Non sustainable crops use up significantly more water to grow

Cotton is by far the most used fabric on the planet, it represents over 80% of ALL fibres used in the world. Because of this we will use regularly produced cotton as our baseline for comparison.

Let’s start by comparing organic to non organic cotton for a moment to really nail this point home. First of all, cotton is a water-hungry crop to begin with: it takes over 2,700 litres of water to make one conventional cotton t-shirt, and almost 11,000 to make a pair of jeans If you consider that the average person needs three litres of water to survive per day, that’s over ten year’s worth of someone’s clean water to make your jeans.

Let that sink in for a moment. A decade’s worth of clean water…for your Levi’s. Organic gardening practices not only use less “blue water” in their crop growth, (relying more on grey water, and water recycling), but they use significantly less water overall. The 2013-2014 organic production of cotton found a 91% reduction in blue water use, saving the equivalent of nearly 95,000 Olympic-sized swimming pools of fresh water compared to non-organic production according to the Soil Association.

Regular Cotton vs Hemp

And that’s just cotton comparisons, when you look at sustainable crops like hemp and bamboo, the gap widens even more. Cotton needs 50% more water to grow than hemp does (hemp is so prolific and hearty that apparently over half of the cannabis plants uprooted by the Drug Enforcement Administration every year are a wild relative of hemp – weed indeed;), and it does tend to be grown in some of the dryer areas of the world where clean water is already scarce…or I dare say…endangered. When you add processing cotton into fabric, it skyrockets into almost 4x the water use of our namesake hemp. Hemp is still the super star of the fibre world in terms of it’s incredible sustainable properties right down to feeding the soil in which it’s grown. Hemp on it’s own however doesn’t have the soft feel that most modern humans prefer, and tends not to hold colour as well as other fabrics. That’s why it hasn’t taken over the fashion industry all together ( as well as there being a huge misconception that hemp was pot…but that’s another article).

Regular Cotton vs Bamboo

Like hemp, bamboo is basically a weed.
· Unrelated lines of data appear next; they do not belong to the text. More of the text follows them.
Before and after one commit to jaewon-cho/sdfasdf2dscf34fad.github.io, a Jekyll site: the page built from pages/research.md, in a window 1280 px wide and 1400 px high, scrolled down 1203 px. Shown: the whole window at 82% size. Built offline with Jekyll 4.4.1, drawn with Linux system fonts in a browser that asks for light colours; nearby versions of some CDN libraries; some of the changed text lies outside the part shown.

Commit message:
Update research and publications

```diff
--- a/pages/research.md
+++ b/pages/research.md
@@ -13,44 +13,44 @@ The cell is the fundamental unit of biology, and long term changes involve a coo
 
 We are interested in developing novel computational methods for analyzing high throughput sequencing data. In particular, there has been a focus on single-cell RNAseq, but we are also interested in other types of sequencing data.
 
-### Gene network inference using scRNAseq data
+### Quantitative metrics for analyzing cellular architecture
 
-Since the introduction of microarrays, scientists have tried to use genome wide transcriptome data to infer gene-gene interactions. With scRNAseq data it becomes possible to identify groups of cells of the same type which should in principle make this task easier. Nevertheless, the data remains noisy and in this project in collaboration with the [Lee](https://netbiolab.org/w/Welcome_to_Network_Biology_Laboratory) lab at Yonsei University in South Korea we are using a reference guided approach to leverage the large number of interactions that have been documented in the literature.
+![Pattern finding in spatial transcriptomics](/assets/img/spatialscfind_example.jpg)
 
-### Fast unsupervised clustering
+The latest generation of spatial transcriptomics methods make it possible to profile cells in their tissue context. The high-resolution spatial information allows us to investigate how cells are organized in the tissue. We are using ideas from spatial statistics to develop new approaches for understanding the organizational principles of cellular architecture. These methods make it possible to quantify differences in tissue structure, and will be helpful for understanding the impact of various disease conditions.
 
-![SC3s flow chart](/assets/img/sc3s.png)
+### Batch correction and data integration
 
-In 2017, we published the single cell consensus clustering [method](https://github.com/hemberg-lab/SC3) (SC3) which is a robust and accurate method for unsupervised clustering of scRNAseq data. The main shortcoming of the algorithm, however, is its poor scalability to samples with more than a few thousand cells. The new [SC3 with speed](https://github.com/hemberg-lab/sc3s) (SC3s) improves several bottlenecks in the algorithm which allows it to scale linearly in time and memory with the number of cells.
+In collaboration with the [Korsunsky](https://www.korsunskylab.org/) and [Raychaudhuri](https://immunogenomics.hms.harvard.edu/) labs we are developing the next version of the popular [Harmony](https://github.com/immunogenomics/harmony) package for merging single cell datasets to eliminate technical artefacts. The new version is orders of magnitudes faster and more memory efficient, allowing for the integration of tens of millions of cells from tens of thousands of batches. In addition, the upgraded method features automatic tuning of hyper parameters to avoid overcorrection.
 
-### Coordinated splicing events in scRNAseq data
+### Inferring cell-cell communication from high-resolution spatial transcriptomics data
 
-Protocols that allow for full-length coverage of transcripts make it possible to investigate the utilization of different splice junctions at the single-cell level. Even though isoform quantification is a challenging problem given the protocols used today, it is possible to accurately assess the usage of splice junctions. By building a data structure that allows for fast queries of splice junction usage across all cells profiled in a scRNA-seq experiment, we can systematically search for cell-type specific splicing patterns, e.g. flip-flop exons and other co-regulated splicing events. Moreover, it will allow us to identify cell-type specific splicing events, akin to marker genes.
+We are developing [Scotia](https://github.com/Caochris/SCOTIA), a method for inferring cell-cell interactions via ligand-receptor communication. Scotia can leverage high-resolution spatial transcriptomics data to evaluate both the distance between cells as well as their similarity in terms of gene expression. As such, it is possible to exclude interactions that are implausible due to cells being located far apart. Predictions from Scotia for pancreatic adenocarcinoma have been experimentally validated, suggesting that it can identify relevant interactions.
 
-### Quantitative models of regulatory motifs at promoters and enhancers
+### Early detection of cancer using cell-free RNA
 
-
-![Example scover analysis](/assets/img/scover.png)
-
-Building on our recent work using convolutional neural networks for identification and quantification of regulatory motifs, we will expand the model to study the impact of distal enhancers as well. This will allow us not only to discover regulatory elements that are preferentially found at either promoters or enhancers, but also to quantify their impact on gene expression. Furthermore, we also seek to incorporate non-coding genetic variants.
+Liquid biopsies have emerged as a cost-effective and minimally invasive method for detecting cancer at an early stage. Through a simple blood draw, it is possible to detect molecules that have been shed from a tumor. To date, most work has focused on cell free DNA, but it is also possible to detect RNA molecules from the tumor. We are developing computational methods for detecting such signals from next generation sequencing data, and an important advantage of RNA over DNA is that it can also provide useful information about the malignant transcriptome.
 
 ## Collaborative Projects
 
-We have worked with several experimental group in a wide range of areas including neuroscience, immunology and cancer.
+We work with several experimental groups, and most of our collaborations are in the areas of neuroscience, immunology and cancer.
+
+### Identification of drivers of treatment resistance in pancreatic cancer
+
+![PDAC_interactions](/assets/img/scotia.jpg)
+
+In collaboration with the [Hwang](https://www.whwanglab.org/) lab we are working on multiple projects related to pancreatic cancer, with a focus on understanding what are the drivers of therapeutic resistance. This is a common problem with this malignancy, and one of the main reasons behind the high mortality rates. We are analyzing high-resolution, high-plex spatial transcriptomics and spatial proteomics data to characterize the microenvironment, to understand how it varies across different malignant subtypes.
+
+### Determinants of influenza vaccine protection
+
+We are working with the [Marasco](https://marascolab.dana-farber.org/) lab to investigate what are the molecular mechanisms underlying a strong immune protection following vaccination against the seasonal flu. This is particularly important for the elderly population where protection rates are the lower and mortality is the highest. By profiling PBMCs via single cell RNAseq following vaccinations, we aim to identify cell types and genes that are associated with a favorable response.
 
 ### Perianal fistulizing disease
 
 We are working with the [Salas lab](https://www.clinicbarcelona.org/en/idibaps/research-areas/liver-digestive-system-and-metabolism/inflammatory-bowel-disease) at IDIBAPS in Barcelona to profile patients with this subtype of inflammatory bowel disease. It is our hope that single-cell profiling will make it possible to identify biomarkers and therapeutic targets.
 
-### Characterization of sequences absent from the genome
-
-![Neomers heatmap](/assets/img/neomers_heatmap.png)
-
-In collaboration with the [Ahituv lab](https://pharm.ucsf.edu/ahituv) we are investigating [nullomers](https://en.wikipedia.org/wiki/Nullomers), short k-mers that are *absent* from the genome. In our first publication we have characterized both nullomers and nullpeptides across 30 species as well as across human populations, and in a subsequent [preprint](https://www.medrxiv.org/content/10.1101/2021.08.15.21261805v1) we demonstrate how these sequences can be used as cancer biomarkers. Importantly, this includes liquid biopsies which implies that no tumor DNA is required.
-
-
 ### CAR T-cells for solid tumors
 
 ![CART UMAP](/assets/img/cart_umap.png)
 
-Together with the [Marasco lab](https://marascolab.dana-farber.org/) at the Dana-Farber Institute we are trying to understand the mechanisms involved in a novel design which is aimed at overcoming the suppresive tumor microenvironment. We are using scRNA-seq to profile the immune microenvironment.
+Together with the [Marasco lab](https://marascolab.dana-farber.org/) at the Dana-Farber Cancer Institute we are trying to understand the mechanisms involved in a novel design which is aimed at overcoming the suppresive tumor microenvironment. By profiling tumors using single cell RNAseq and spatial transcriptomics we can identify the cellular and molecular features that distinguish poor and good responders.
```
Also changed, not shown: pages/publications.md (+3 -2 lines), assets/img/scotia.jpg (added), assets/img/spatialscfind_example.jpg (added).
It requires no irrigation to grow, and no pesticides and is one of the fastest growing plants on the planet. Bamboo is also soft, light, breathable, and holds colour well. Where bamboo gets controversial is in the chemicals needed to go from bamboo pulp to fabric. Unlike hemp and cotton, bamboo has to be put through a chemical bath to turn it into fibre. How does that affect our water systems? We wrote a whole article on it here, but basically if the company that is supplying the bamboo chooses not to use a closed loop system, then that chemical bath goes down the drain and into our lakes, rivers, and oceans. Eco friendly bamboo production factories ( like the one we use) are also experimenting with chemicals that are non toxic. So it DOES matter where you get your bamboo from, if you want to really support sustainability, just buying bamboo is not enough.

Slow Death by Fast Fashion

You know that your money dictates the shape of the world we live in. We understand it’s hard to give up our addiction to fast fashion…why do you think we had to start a clothing company? But our world is getting hotter, drier, and potable water is a serious issue…especially in these countries where non sustainable fabrics are being created “en masse”. We understand that many of you already know this, so please help spread the word. Share, share share…every person who changes their shopping habits creates a better future for all of us.